Re: pollicitation #161789
08/29/06 10:46 PM
08/29/06 10:46 PM
Joined: Aug 2002
Posts: 2,154
British Columbia, Canada
Z
Zed Offline
Pooh-Bah
Zed  Offline
Pooh-Bah
Z
Joined: Aug 2002
Posts: 2,154
British Columbia, Canada
We're missing one. Oh yes,
"Wall, ffilbert and Brazil, Barristers and Solicitors"
Do solicitors go to court or just do the wills, property etc? Agatha's novels never spelt it out.

Re: pollicitation #161790
08/30/06 04:33 AM
08/30/06 04:33 AM
Joined: Apr 2000
Posts: 3,065
Jakarta
B
Bingley Offline
Carpal Tunnel
Bingley  Offline
Carpal Tunnel
B
Joined: Apr 2000
Posts: 3,065
Jakarta
It used to be the case that solicitors just did wills, property and give general advice, but I believe the situation has changeed since Agatha shuffled off this mortal coil and solicitors can now appear in the lower courts.


Bingley
Re: pollicitation #161791
10/19/06 11:05 PM
10/19/06 11:05 PM
Joined: Sep 2000
Posts: 2,788
Seattle, Washington, USA
Father Steve Offline
Carpal Tunnel
Father Steve  Offline
Carpal Tunnel
Joined: Sep 2000
Posts: 2,788
Seattle, Washington, USA
One used to say that one could distinguish a barrister from a solicitor by their location: barristers were in court and solicitors were in the office.
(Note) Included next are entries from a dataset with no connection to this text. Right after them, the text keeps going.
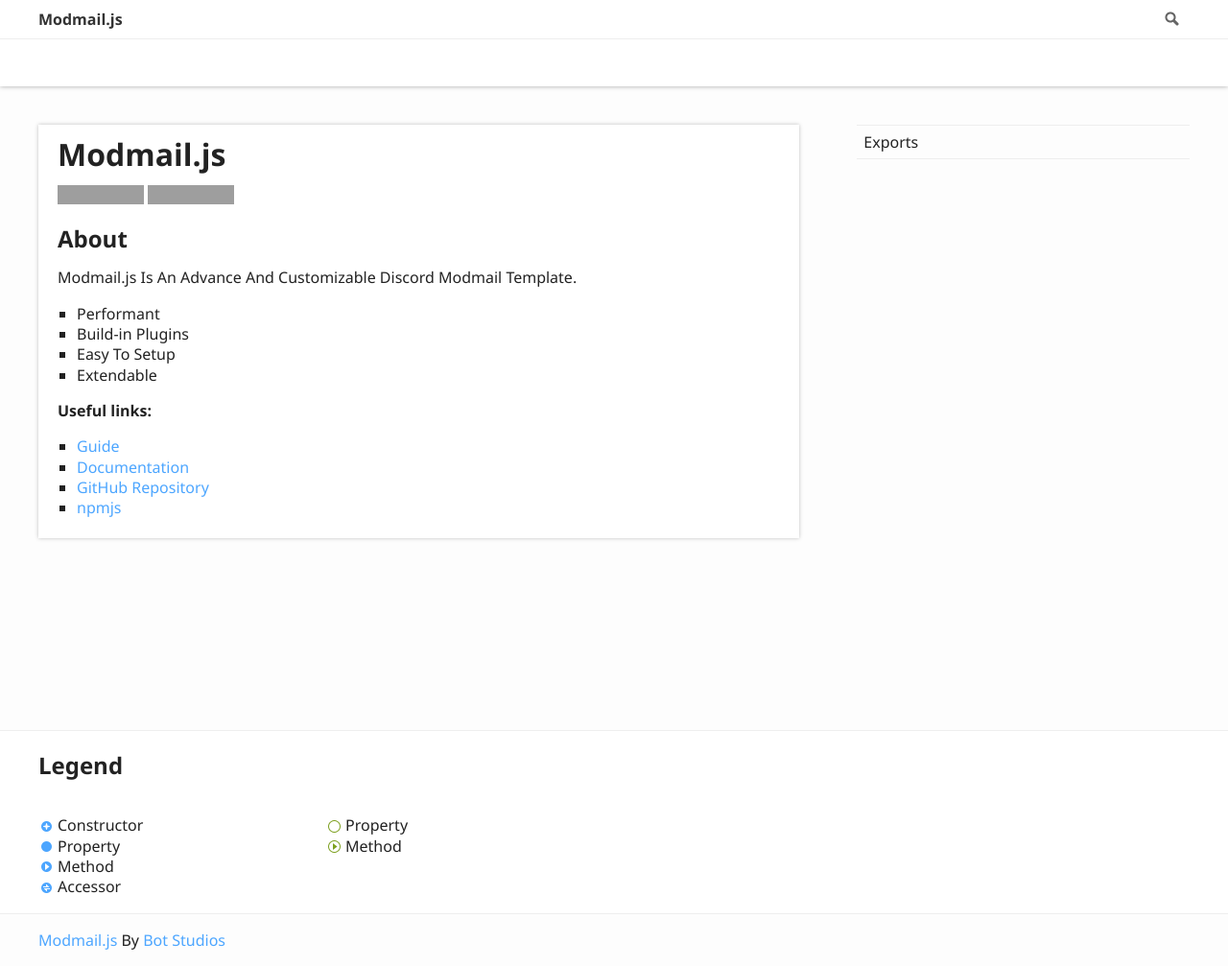
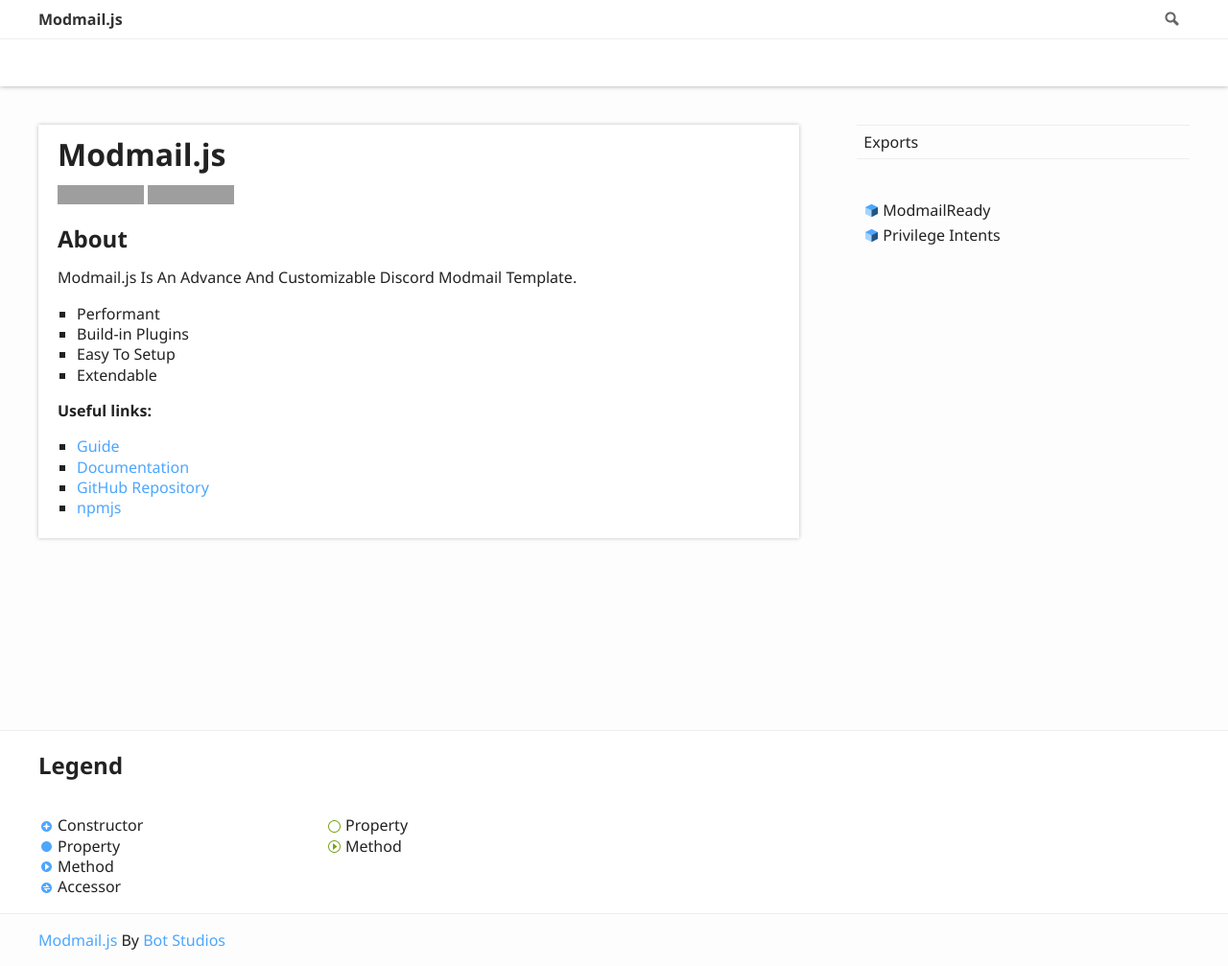
Before and after one commit to BotStudios/modmail.js, a Jekyll site: the page docs/index.html, which Jekyll copies as it is, in a window 1280 px wide and 1007 px high. Shown: the whole window at 96% size. Built offline with Jekyll 4.4.1, drawn with Linux system fonts in a browser that asks for light colours; grey boxes are pictures that could not be loaded.

Commit message:
Update index.html

```diff
--- a/docs/index.html
+++ b/docs/index.html
@@ -76,6 +76,12 @@
 			</nav>
 			<nav class="tsd-navigation secondary menu-sticky">
 				<ul class="before-current">
+				<li class=" tsd-kind-class">
+						<a href="./promises/Modmail" class="tsd-kind-icon"><wbr>Modmail<wbr>Ready</a>
+					</li>
+					<li class=" tsd-kind-class">
+						<a href="./arrays/Intents" class="tsd-kind-icon">Privilege Intents<wbr></a>
+					</li>
 				</ul>
 			</nav>
 		</div>
```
This might be an antique distinction.


Moderated by  Jackie 

Forum Statistics
Forums16
Topics13,883
Posts224,841
Members9,056
Most Online3,341
Dec 9th, 2011
Newest Members
Nikki1221, Veezkneez, LOC, Luna, wordie
9056 Registered Users
Who's Online Now
0 registered members (), 166 guests, and 3 spiders.
Key: Admin, Global Mod, Mod
Top Posters(30 Days)
LOC 1
Top Posters(All Time)
wwh 13,858
Faldage 13,803
Jackie 11,613
tsuwm 10,538
LukeJavan8 9,159
AnnaStrophic 6,511
Wordwind 6,296
of troy 5,400
Disclaimer: Wordsmith.org is not responsible for views expressed on this site. Use of this forum is at your own risk and liability - you agree to hold Wordsmith.org and its associates harmless as a condition of using it.

Home | Today's Word | Yesterday's Word | Subscribe | FAQ | Archives | Search | Feedback
Wordsmith Talk | Wordsmith Chat

© 1994-2018 Wordsmith

Powered by UBB.threads™ PHP Forum Software 7.6.1.1
(Release build 20180111)
Page Time: 0.017s Queries: 13 (0.003s) Memory: 3.1130 MB (Peak: 3.2687 MB) Zlib disabled. Server Time: 2018-06-24 07:22:22 UTC